Most nausea is caused by conditions such as pregnancy, an adverse reaction to medication or a gastric virus. None of these are long-term conditions, so the nausea should go away over time.
Additional reasons for nausea include the side effects of other conditions or treatments, according to the Mayo Clinic. Migraines, chemotherapy, motion sickness, rotavirus or certain diseases can make nausea and vomiting happen more often. Non-physical reasons include anxiety, depression or possibly eating disorders, but these issues need to be resolved with counseling and therapy.
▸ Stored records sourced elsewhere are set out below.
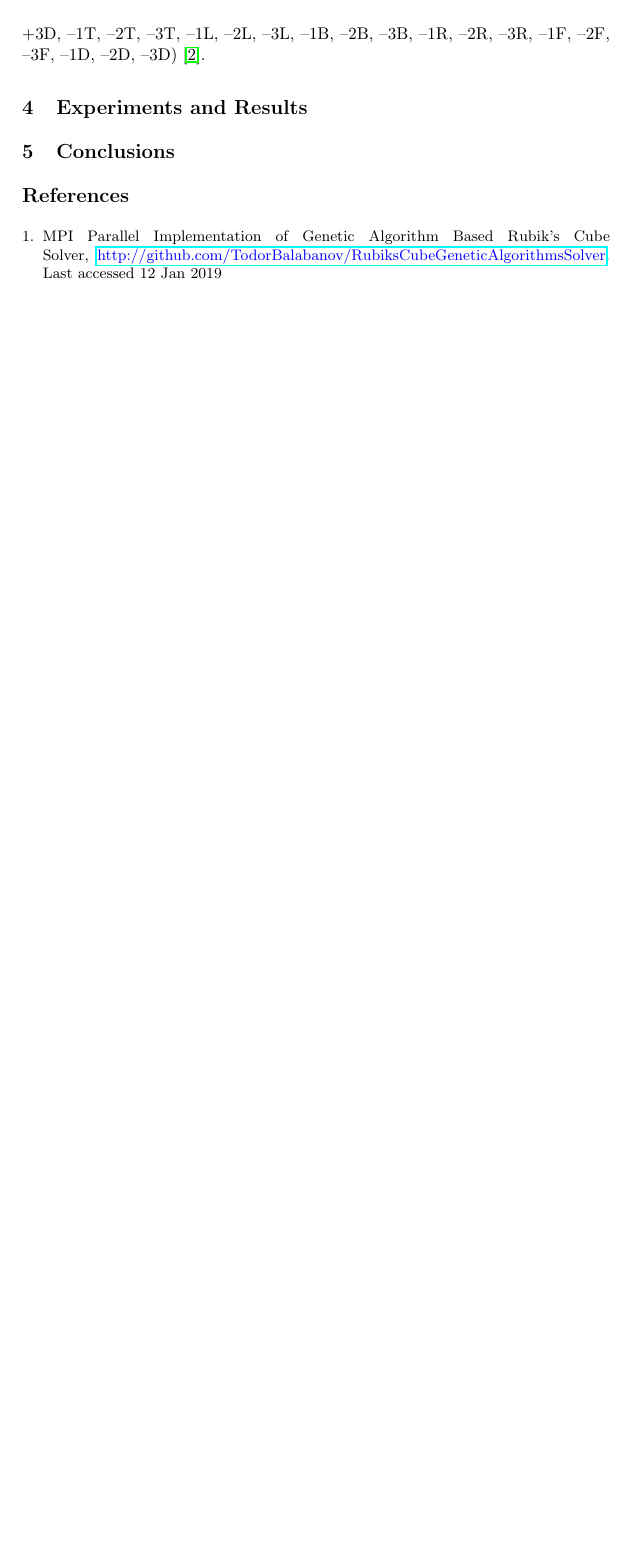
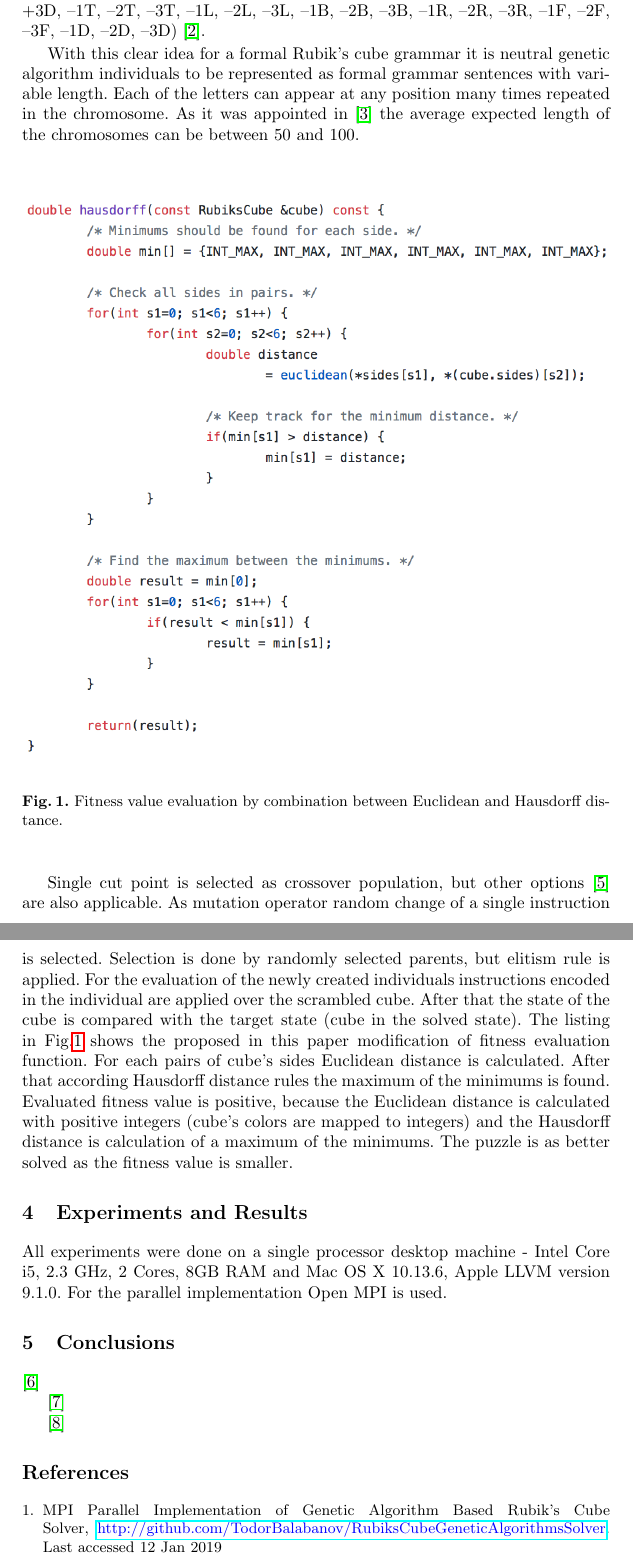
Before and after one commit to TodorBalabanov/Large-Scale-Scientific-Computations-2019, a LaTeX thesis (Solving-Combinatorial-Puzzles-with-Parallel-Evolutionary-Algorithms/paper.tex): part of page 3 of 3 before the commit and two parts of pages 3 and 4 of 4 after it, the two joined at a grey line, cut so that both start at the same text, the shorter picture padded with empty space. Compiled offline with pdfLaTeX.

Commit message:
Some more text were added.

```diff
--- a/Solving-Combinatorial-Puzzles-with-Parallel-Evolutionary-Algorithms/paper.tex
+++ b/Solving-Combinatorial-Puzzles-with-Parallel-Evolutionary-Algorithms/paper.tex
@@ -1,6 +1,7 @@
 \documentclass[runningheads]{llncs}
 
 \usepackage{graphicx}
+\usepackage{placeins}
 \usepackage{hyperref,xcolor}
 \renewcommand\UrlFont{\color{blue}\rmfamily}
 
@@ -53,9 +54,27 @@ D (Down) –90 degrees clockwise rotation of the down side. \\
 
 This set of six operations is the minimal fully functional grammar for the Rubik's cube. Extended grammars are also possible, for example if counter-clockwise operators are included (+T, +L, +B, +R, +F, +D, –T, –L, –B, –R, –F, –D). Next level of extension is addition as number of turns (+1T, +2T, +3T, +1L, +2L, +3L, +1B, +2B, +3B, +1R, +2R, +3R, +1F, +2F, +3F, +1D,+2D, +3D, –1T, –2T, –3T, –1L, –2L, –3L, –1B, –2B, –3B, –1R, –2R, –3R, –1F, –2F, –3F, –1D, –2D, –3D) \cite{balabanov02}.
 
+With this clear idea for a formal Rubik's cube grammar it is neutral genetic algorithm individuals to be represented as formal grammar sentences with variable length. Each of the letters can appear at any position many times repeated in the chromosome. As it was appointed in \cite{korf01} the average expected length of the chromosomes can be between 50 and 100.
+
+\begin{figure}
+\includegraphics[width=\textwidth]{fig01.png}
+\caption{Fitness value evaluation by combination between Euclidean and Hausdorff distance.} \label{fig01}
+\end{figure}
+\FloatBarrier
+
+Single cut point is selected as crossover population, but other options \cite{poli01} are also applicable. As mutation operator random change of a single instruction is selected. Selection is done by randomly selected parents, but elitism rule is applied. For the evaluation of the newly created individuals instructions encoded in the individual are applied over the scrambled cube. After that the state of the cube is compared with the target state (cube in the solved state). The listing in Fig.\ref{fig01} shows the proposed in this paper modification of fitness evaluation function. For each pairs of cube's sides Euclidean distance is calculated. After that according Hausdorff distance rules the maximum of the minimums is found. Evaluated fitness value is positive, because the Euclidean distance is calculated with positive integers (cube's colors are mapped to integers) and the Hausdorff distance is calculation of a maximum of the minimums. The puzzle is as better solved as the fitness value is smaller.
+
 \section{Experiments and Results}
 
+All experiments were done on a single processor desktop machine - Intel Core i5, 2.3 GHz, 2 Cores, 8GB RAM and Mac OS X 10.13.6, Apple LLVM version 9.1.0. For the parallel implementation Open MPI is used.
+
 \section{Conclusions}
+
+\cite{tashev01}
+
+\cite{alexandrov01}
+
+\cite{atanasova01}
 
 \begin{thebibliography}{8}
 \bibitem{balabanov01}
```
Also changed, not shown: Solving-Combinatorial-Puzzles-with-Parallel-Evolutionary-Algorithms/fig01.png (added), Solving-Combinatorial-Puzzles-with-Parallel-Evolutionary-Algorithms/paper.tex (10 more changed lines).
Some of the tests performed to determine the cause of chronic nausea include: a CT scan of the head, pelvis and abdomen; X-rays and ultrasound of the abdomen; a barium enema; stool and urine samples; small bowel follow through; upper GI and small bowel series enema; endosocopy; colonoscopy; and blood tests that look at at liver function, kidney function, general CBC, thyroid, growth hormone, magnesium and calcium to make sure enzyme levels are normal. Gallbladder tests and a procedure called a gastric emptying scan are also performed.
In diagnosing the reason for chronic nausea, a doctor typically checks for abdominal pain, occult gastroesophageal reflux disease (GERD) and gallbladder disease. She also checks whether an endocrine disease like diabetes, hypothyroidism or Addison’s disease is the reason for the chronic nausea. A physician also reviews your drug history and then makes sure there are no neurological symptoms.
Occasionally, chronic nausea can be caused by a central nervous system source. The central nervous system controls the triggers for vomiting, and if these triggers are malfunctioning or misfiring, they can create a sensation of nausea. The triggers can misfire for a number of reasons from a chemical imbalance to a tumor, according to the Virtual Medical Center.
If none of those conditions are present, then the doctor takes neurogastric reasons into account and checks for gastric arrhythmia, or abnormalities in the gastric pacemaker.
If the common causes of chronic nausea (disease, side effects of treatment, etc.) have been ruled out, and a neuromuscular gastric condition is the culprit, then the treatment options generally involve dietary changes and potentially surgically implanting a gastric pacemaker to help regulate the system.
The gastric system is essentially a large, muscular pump with a pacemaker, according to research performed in the Wake Forest University Baptist Medical Center. One possible reason for chronic nausea can be if this pacemaker goes too fast or too slow. Another possible reason is stomach paralysis. With the proper testing and treatment, it is possible to eliminate this debilitating condition.